However, we have some good news! This year the residence nil rate band has been increased to £175,000 meaning that, as of 6 April 2020, most married couples will be able to leave £1 million without paying any inheritance tax.



What is Inheritance Tax?


Inheritance Tax is a hot topic, mainly with people not wanting to pay it, or more accurately not wanting their beneficiaries to pay it after their death. The great publicity which often surrounds Inheritance Tax is, however, surprising when you consider that only 5% of estates of people who die are subject to Inheritance Tax.


Everybody has a nil rate band of £325,000. This means that if your estate (the value of everything that you own) is less than £325,000 there will be no inheritance tax to pay.


If you are married or you have entered into a civil partnership, you can transfer your nil rate band to your spouse. This means that usually there will be no inheritance tax to pay on the first death. Then, when the second person passes away, their Estate can claim their spouse's nil rate band as well as their own. This means that their Estate could have up to a £650,000 tax-free allowance.


You must be married or have entered into a civil partnership. There is no such thing as a common-law husband/wife.


Any value over this would potentially be taxed at 40% if no further exemptions are applicable, such as the residence nil rate band.


The transferable nil rate band may be reduced in value if on the first death some gifts or part of the Estate were left to other Beneficiaries who are not exempt such as children, other relatives or friends.

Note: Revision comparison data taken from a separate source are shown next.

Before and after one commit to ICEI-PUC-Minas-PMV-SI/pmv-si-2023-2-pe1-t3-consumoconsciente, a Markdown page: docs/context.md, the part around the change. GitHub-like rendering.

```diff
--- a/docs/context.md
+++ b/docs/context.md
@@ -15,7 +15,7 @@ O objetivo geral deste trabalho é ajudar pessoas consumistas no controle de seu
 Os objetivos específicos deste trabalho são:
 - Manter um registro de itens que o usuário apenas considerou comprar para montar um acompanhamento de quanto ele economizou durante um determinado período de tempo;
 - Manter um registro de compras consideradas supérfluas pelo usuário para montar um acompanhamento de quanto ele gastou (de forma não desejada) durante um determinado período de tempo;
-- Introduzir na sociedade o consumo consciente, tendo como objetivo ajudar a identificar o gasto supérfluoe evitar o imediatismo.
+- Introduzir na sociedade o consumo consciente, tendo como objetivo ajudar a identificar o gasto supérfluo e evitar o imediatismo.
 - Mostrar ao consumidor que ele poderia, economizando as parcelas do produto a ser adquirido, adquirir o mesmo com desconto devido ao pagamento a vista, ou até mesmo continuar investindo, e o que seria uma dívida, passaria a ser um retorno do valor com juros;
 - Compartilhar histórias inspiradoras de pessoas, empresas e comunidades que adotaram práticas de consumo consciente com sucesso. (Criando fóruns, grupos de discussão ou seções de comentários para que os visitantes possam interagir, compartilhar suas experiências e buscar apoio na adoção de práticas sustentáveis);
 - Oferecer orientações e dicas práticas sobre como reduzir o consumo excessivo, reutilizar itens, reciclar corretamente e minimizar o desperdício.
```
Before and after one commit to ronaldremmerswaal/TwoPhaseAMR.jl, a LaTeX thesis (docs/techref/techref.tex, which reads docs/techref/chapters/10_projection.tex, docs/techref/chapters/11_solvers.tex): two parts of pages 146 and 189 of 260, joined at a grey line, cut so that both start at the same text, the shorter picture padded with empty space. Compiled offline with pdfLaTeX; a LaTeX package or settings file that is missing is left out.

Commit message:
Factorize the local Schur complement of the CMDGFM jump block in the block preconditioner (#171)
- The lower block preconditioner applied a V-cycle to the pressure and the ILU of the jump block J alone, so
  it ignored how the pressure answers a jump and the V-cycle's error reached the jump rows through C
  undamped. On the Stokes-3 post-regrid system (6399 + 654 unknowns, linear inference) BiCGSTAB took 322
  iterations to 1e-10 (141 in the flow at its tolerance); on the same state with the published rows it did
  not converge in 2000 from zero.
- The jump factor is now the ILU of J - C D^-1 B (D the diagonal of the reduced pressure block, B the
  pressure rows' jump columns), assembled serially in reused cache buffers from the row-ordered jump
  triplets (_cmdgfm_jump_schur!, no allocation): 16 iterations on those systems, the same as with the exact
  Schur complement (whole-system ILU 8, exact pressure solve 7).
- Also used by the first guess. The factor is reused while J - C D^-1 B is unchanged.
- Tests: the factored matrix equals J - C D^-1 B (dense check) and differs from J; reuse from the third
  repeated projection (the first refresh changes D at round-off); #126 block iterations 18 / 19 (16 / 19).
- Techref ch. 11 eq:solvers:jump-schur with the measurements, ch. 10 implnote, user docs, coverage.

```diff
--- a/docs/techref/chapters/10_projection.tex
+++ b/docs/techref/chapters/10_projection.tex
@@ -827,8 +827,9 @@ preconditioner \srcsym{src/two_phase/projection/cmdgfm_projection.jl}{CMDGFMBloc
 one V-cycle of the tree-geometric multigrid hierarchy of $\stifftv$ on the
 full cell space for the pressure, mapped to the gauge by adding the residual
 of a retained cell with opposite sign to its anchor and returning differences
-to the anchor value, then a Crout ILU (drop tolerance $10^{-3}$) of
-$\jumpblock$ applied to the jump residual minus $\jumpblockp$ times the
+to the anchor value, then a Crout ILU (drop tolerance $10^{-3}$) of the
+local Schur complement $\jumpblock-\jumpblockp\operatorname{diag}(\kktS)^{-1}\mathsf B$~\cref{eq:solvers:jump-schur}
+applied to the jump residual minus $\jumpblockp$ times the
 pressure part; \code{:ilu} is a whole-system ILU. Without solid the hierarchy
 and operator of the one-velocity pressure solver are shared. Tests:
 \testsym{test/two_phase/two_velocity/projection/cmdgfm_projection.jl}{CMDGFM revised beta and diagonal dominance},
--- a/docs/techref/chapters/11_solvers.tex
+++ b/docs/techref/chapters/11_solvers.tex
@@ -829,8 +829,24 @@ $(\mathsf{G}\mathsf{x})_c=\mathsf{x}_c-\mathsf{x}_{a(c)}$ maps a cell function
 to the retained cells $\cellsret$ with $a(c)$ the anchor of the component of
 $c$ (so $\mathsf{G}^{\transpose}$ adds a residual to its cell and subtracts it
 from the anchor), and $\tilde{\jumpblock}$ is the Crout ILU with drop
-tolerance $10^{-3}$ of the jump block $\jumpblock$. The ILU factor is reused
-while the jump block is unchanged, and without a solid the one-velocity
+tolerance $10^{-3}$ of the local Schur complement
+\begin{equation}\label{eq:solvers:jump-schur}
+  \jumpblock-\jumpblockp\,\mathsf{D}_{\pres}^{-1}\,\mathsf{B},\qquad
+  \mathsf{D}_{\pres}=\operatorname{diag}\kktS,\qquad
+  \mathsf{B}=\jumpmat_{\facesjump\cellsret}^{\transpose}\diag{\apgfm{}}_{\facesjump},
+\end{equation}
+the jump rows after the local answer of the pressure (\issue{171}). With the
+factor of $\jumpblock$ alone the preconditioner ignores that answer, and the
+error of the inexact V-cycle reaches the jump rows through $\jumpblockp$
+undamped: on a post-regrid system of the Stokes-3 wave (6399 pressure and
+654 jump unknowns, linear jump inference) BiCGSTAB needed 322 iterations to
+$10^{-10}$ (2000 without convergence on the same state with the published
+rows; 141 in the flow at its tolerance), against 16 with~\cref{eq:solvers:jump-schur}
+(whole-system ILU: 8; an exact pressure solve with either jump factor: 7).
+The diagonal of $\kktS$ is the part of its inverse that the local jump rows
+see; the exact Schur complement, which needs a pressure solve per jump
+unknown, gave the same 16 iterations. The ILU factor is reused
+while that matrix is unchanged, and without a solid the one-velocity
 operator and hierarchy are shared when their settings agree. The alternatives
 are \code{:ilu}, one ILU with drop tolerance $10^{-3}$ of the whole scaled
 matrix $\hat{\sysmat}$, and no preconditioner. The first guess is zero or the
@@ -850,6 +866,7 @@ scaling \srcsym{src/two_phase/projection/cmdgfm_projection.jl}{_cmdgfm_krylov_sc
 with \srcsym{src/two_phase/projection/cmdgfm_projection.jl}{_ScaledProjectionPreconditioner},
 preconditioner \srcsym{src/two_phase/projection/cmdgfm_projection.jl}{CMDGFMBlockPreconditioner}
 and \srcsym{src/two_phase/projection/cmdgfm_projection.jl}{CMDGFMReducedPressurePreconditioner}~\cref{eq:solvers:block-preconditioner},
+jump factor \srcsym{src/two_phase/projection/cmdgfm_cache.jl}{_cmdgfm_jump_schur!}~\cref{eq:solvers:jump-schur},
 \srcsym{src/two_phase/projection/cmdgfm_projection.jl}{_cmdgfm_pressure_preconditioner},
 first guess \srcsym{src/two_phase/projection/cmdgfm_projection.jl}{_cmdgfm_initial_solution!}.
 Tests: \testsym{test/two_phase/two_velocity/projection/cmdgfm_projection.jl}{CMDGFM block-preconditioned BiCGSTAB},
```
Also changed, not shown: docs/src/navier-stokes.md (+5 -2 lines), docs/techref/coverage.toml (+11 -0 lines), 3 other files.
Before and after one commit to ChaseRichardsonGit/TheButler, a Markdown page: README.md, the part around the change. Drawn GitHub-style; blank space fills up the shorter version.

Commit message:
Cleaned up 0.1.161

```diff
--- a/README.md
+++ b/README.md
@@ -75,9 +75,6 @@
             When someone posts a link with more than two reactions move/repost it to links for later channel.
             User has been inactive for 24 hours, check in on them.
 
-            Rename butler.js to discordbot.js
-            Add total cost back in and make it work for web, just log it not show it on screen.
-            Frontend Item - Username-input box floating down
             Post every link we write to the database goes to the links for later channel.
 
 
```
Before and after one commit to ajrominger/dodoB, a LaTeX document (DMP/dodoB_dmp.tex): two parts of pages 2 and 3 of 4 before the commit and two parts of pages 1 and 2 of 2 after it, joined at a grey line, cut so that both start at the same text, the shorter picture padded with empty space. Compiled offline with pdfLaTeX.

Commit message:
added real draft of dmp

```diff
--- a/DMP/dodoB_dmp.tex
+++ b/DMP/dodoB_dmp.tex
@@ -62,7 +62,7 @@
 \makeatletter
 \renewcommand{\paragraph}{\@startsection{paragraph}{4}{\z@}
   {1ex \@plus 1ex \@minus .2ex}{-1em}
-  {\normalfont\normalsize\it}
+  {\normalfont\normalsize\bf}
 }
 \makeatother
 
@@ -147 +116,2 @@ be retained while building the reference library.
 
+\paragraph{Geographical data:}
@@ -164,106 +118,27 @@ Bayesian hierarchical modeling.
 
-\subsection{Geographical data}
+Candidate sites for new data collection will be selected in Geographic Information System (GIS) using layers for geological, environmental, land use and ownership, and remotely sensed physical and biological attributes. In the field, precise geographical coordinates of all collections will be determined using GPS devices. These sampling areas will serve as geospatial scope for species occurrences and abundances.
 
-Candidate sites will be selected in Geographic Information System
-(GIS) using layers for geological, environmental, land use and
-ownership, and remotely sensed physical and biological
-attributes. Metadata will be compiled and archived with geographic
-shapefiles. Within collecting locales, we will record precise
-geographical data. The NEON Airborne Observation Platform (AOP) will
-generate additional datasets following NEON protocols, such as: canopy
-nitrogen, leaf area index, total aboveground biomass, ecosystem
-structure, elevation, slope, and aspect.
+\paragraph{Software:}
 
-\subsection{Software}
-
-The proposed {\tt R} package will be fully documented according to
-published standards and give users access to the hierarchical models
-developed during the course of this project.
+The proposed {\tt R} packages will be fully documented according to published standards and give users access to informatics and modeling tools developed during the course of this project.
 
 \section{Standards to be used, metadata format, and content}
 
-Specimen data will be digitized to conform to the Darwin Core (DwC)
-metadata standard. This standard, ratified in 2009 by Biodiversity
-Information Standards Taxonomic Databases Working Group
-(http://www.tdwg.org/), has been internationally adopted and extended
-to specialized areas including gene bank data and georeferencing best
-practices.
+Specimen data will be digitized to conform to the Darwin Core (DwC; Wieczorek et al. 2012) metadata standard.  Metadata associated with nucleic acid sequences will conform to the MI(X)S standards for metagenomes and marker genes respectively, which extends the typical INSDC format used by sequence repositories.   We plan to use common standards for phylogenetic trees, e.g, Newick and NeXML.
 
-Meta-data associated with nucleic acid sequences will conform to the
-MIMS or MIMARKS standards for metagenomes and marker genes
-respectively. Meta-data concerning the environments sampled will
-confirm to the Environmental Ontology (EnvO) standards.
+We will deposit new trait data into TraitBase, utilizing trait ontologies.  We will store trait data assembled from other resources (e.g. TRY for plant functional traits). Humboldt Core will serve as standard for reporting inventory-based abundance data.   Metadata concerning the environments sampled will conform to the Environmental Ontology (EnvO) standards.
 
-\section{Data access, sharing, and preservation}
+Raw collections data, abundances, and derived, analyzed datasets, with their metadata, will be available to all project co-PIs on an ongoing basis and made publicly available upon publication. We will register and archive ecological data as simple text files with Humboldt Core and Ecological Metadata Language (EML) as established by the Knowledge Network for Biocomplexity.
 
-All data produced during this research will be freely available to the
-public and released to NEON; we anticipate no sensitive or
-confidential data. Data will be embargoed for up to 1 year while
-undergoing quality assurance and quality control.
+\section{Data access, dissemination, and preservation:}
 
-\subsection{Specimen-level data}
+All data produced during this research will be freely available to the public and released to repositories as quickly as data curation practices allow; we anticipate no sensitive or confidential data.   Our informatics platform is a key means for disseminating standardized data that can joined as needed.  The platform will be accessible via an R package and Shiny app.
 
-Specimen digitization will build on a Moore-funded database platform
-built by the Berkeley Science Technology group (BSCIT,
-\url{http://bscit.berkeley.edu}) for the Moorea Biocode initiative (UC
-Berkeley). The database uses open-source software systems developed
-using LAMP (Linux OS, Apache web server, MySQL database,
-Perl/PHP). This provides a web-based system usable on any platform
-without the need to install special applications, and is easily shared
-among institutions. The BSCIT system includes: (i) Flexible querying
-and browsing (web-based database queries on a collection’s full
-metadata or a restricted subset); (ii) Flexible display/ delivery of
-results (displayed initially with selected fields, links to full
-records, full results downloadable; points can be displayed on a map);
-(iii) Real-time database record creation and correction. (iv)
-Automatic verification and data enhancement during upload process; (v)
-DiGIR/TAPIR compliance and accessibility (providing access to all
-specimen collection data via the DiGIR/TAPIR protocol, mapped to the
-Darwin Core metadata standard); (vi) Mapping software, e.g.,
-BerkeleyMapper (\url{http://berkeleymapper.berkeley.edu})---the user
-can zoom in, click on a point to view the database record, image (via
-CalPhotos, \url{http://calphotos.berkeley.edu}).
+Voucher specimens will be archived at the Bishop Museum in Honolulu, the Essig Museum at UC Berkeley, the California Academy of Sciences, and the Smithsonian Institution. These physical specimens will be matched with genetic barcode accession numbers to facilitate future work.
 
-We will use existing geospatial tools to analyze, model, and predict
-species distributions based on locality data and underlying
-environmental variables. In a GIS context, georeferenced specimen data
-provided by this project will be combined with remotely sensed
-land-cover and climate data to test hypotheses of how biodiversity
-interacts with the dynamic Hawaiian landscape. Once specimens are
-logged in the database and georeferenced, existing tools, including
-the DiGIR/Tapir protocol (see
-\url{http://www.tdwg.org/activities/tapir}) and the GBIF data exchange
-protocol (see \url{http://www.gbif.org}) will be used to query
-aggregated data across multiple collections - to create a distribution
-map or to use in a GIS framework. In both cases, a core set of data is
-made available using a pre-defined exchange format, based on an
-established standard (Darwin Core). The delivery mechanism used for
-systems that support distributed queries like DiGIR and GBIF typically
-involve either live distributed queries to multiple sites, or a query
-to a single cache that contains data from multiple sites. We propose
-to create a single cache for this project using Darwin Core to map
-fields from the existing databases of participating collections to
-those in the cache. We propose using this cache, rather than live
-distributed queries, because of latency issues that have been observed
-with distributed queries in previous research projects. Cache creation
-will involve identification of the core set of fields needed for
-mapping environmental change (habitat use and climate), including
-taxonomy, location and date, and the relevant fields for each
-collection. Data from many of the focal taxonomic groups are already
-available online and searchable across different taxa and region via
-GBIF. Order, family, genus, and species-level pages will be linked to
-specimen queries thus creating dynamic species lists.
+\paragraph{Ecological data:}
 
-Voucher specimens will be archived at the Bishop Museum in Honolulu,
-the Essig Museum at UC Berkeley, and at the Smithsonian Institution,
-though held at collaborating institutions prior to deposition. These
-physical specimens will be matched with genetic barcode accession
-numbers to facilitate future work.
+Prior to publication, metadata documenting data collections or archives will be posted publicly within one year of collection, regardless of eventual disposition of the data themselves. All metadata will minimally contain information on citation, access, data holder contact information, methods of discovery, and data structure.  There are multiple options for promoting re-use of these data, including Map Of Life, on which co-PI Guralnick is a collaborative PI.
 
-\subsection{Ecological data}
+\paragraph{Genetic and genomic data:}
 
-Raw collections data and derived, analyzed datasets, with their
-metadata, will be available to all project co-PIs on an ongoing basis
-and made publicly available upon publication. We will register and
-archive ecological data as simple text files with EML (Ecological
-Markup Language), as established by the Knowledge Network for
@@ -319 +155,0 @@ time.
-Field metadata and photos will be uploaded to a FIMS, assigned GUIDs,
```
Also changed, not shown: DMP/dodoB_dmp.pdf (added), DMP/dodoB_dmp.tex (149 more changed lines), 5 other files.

So, if you are married and you have an estate worth up to £650,000 in most cases there will be no inheritance tax to pay.



The Residence Nil Rate Band


As of April 2017, if you own a property (or shares in the property) and you are leaving it to their direct descendants (usually children, grandchildren, step-children or foster children) are entitled to an additional tax-free amount. This is called the Residence Nil Rate Band and it effectively increases the threshold for Inheritance Tax.


As of 6 April 2020, the residence